5 March, 2018

Blue circle with facebook sign

Following a recent EU ruling, ‘privacy activist’, Max Schrems, can bring an individual action as a consumer against Facebook.  However, he cannot bring a class action on behalf of 25,000 others in relation to Facebook’s privacy practices.  EU regulations generally state that proceedings can only be started in the member state where the defendant is domiciled (where the defendant lives).  However, where a person is a ‘consumer’, they can bring a claim in the country that they, the consumer, live.

Mr Schrems used his private Facebook account for publishing books, lecturing, operating websites, fundraising and being assigned the claims of other Facebook users.  Facebook tried to argue that these activities meant that he was not a consumer, but a ‘professional litigant’.  The Court of Justice of the European Union (CJEU) however, ruled that he was still a consumer because the use of his account was ‘predominantly personal’.  He therefore can bring an action in Austria, the country where he is domiciled.

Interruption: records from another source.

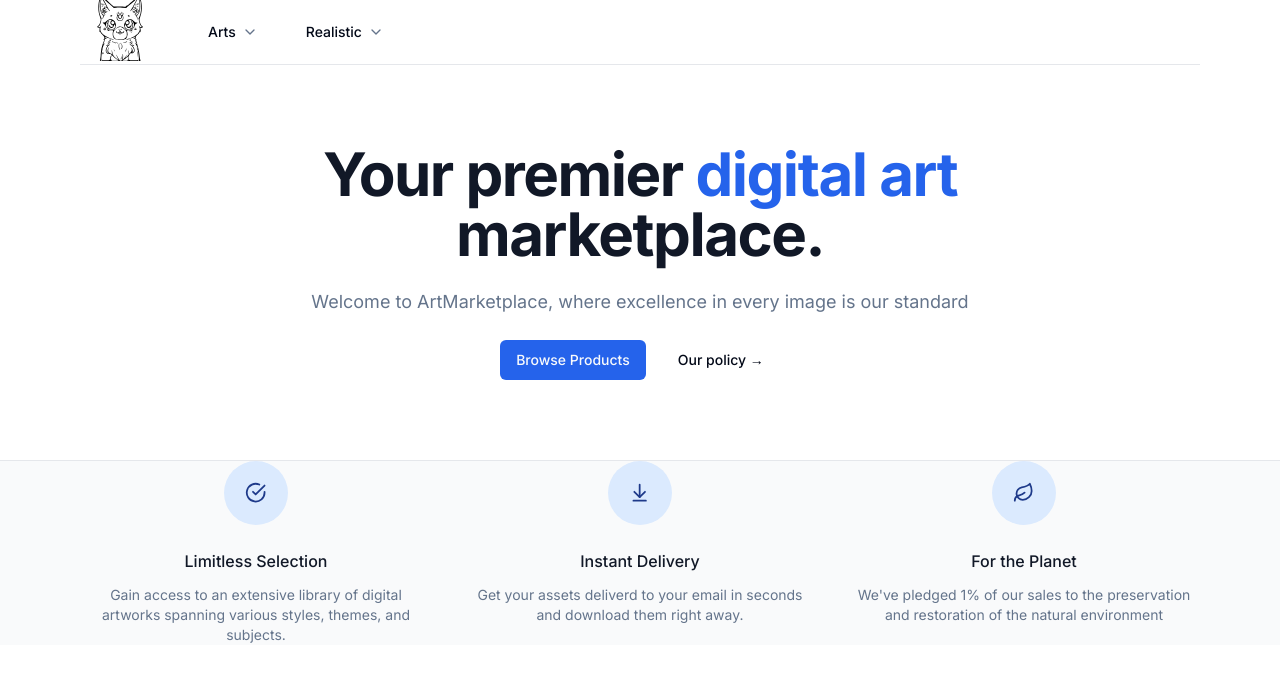
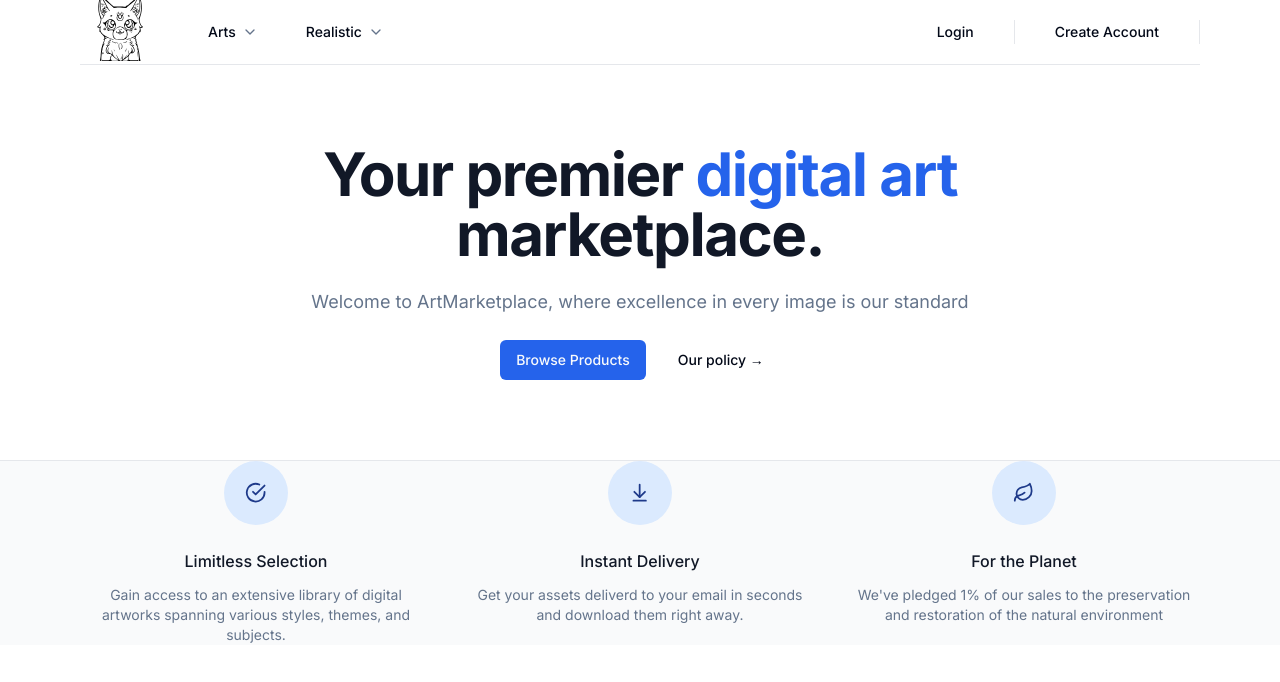
Before and after one commit to suyogbud/artmarket, a Next.js app: page / in a window 1280 px wide. Shown: the top 682 px of the page. Built offline with nearby package versions, Linux system fonts and the light colour scheme.

Commit message:
Added Login and Signup Buttons

```diff
--- a/src/components/NavItems.tsx
+++ b/src/components/NavItems.tsx
@@ -20,6 +20,7 @@
       document.removeEventListener("keydown", handleEscape);
     };
   }, []);
+
   const navRef = useRef<HTMLDivElement | null>(null);
 
   useOnClickOutside(navRef, () => {
--- a/src/components/Navbar.tsx
+++ b/src/components/Navbar.tsx
@@ -3,8 +3,10 @@
 import Link from "next/link";
 import { Icons } from "./Icons";
 import NavItems from "./NavItems";
+import { buttonVariants } from "./ui/button";
 
 const Navbar = () => {
+  const user = null;
   return (
     <div className="bg-white sticky z-50 top-0 inset-x-0 h-16">
       <header className="relative bg-white">
@@ -19,6 +21,42 @@
               <div className="hidden z-50 lg:ml-8 lg:block lg:self-stretch">
                 <NavItems />
               </div>
+              <div className="ml-auto flex items-center">
+                <div className="hidden lg:flex lg:flex-1 lg:items-center lg:justify-end lg:space-x-6">
+                  {user ? null : (
+                    <Link
+                      href="/sign-in"
+                      className={buttonVariants({ variant: "ghost" })}
+                    >
+                      Login
+                    </Link>
+                  )}
+                  {user ? null : (
+                    <span className="h-6 w-px bg-gray-200" aria-hidden="true" />
+                  )}
+                  {user ? (
+                    <p></p>
+                  ) : (
+                    <Link
+                      href="/sign-up"
+                      className={buttonVariants({ variant: "ghost" })}
+                    >
+                      Create Account
+                    </Link>
+                  )}
+                  {user ? (
+                    <span className="h-6 w-px bg-gray-200" aria-hidden="true" />
+                  ) : null}
+                  {user ? null : (
+                    <div className="h-6 w-px bg-gray-200">
+                      <span
+                        className="h-6 w-px bg-gray-200"
+                        aria-hidden="true"
+                      />
+                    </div>
+                  )}
+                </div>
+              </div>
             </div>
           </div>
         </MaxWidthWrapper>
```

A further question before the court was whether Mr Schrems could bring a class action and pursue claims assigned to him from 25,000 other Facebook users. The court directed that he would not be allowed to pursue a class action on behalf of others. The consumer exception is limited to the specific parties to the contract.

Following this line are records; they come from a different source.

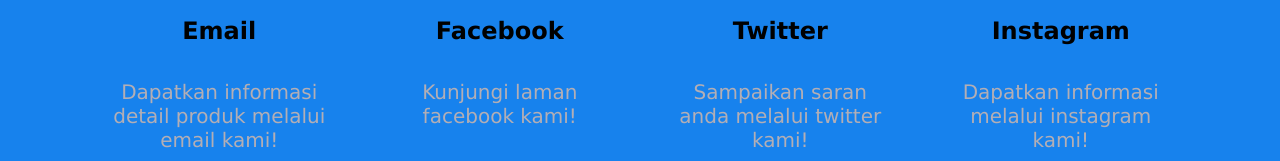
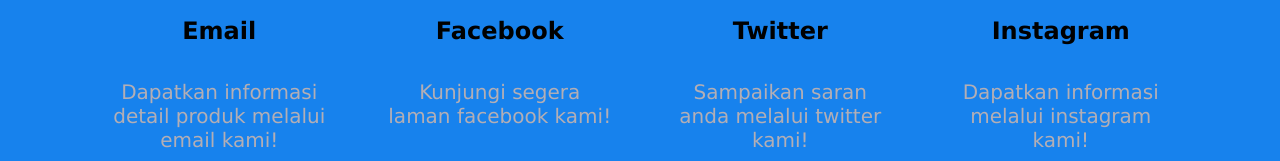
Before and after one commit to rangga-dts/WebDesign, a plain HTML site: page index.html in a window 1280 px wide. Shown: the part 841-1002 px from the top of the page. Drawn offline with Linux system fonts and the light colour scheme.

Commit message:
Update index.html

```diff
--- a/index.html
+++ b/index.html
@@ -49,7 +49,7 @@
               				<img src="facebook.png">
             			</div>
              			<h2>Facebook</h2>
-             			<p class="text-contents">Kunjungi laman facebook kami!</p>
+             			<p class="text-contents">Kunjungi segera laman facebook kami!</p>
              			<a target="_blank" href="https://www.facebook.com/rangga.azhari/" class="btn">Klik di sini!</a>
           			</div>
           			<div class="column">
```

Mr Schrems has a long-running dispute with Facebook over their privacy policies and their data-sharing with US spy agencies.  He was behind the recent decision that brought about the collapse of the EU-US Safe Harbour framework, which had allowed Facebook Ireland to transfer data to Facebook USA.  Fundamentally it was a data sharing scheme. 

This recent decision puts an end to Mr Schrems plans to bring a class action, however, he is now free to pursue Facebook as a consumer, where he is domiciled, in Austria.  He insists that he will use this decision to bring a ‘model case’ against Facebook instead.

Case: Schrems v Facebook Ireland Ltd (Case C-498/16)